By Gijs van den Broeck
This essay is the result of my own experience as a teacher. For little over a year, I taught in a secondary school in Brussels, Belgium—a school with many inner city kids from immigrant and/or working class backgrounds. Many of my students had difficult family situations.
Many of them were deemed ‘bad students’, ‘disobedient’, ‘not motivated’, or even ‘stupid.’ Classes were chaotic, and it was quite difficult to grab their attention. Most teachers seemed to respond to this with anger and punishment, often with little success. Many of the students, on their part, replied to this repression with the same amount of anger. Needless to say, things could get quite tense. At times, the whole school building just seemed to be teeming with anger and suppressed emotions.
This is the school I came into. It was my first experience as a teacher and I had just spent a year as an intern in Plum Village. The contrast could not have been any greater. But I told myself: if anyone was to go and make something good come out of these kids, it had to be me because I was armed by Thay’s teachings. I would not let my practice and myself get sucked into these negative emotions. So I did what Thay taught me when things got out of hand: I breathed, I smiled, I tried to see the situation from their point of view.

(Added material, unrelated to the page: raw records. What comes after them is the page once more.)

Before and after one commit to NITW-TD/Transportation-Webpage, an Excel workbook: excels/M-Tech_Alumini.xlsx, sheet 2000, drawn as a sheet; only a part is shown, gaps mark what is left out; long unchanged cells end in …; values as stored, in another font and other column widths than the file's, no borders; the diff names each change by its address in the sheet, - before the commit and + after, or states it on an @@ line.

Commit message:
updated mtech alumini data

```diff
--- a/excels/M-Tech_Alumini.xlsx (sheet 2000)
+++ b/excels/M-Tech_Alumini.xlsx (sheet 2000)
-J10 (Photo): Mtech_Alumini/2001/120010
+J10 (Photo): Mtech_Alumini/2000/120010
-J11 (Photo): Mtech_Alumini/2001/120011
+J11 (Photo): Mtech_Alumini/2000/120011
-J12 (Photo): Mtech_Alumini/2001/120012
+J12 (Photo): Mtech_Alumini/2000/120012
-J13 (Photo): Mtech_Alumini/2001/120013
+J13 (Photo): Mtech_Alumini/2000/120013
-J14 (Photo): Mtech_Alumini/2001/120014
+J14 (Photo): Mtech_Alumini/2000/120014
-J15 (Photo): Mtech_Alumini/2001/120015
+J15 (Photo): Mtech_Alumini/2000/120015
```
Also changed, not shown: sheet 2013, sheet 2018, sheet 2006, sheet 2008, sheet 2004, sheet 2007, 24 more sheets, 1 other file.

Though this got some respect from my students and stopped them from being angry at me, I still did not manage to teach my classes in an orderly way. Many of them still interrupted class, and could not sit still and cooperate for one hour. I felt that many of them did not want to be there, and I felt I could not—and did not want to—force them into doing things they did not want to do. Thay’s teaching had made me very wary of anger. So I felt anger and punishment were just poor attempts to try and mend a situation that was unwholesome at its core.

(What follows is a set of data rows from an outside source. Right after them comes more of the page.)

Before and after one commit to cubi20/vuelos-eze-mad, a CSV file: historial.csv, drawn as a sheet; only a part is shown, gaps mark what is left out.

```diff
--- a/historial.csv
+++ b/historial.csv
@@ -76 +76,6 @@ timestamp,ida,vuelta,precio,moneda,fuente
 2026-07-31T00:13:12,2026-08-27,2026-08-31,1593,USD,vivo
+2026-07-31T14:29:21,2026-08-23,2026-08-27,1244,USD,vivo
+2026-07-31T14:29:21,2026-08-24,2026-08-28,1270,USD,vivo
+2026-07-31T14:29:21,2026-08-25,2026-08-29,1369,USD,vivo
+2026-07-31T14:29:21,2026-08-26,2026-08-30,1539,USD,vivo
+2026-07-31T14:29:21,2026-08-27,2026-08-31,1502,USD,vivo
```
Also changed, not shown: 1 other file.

The whole situation seemed way beyond me to transform, regardless of how diligent I had practiced with Thay. I felt a change was needed on a more systemic level, so I started reflecting on our traditional educational system and how it could be changed for students to want to be there and cooperate as well as to make normal, healthy relationships possible between teachers and students instead of the repressive atmosphere that existed. Instead of people telling them what to do, I felt what the students needed most was someone they could trust and relate to, and someone who trusted them and gave them space to find their own way. This eventually led me to quitting my job as a teacher, because I felt I was part of an unwholesome system that I did not believe in. Here is how I came to my conclusion.
Education: The Fundamentals
What constitutes a good education? What are the basic conditions that should be met for any sort of training to be fulfilling? And, most importantly, what do children and teenagers need in order to grow and realize their full potential? These are questions anyone engaged in the training of our young—or in any sort of training for that matter—ought to ask themselves, but often get buried underneath the day-to-day drag of school books, tests and curricula.
My experience is that children mostly need love, trust and acceptance. I think any teacher ought to fundamentally believe in the potential of their pupils. They have to accept every kid as they are and believe in their innate qualities and possibilities to develop themselves. Only then will they have the ability to grow and flourish. Therefore, children need the freedom to explore. They need to be able to discover what they are passionate about and what they are good at. For that they need the trust and acceptance of their teacher, and some guidance and encouragement along the way. In the spiritual world, we find this way of teaching quite obvious. For some reason, in standard education, different rules seem to apply.
To read further, click here to visit Gijs’s blog.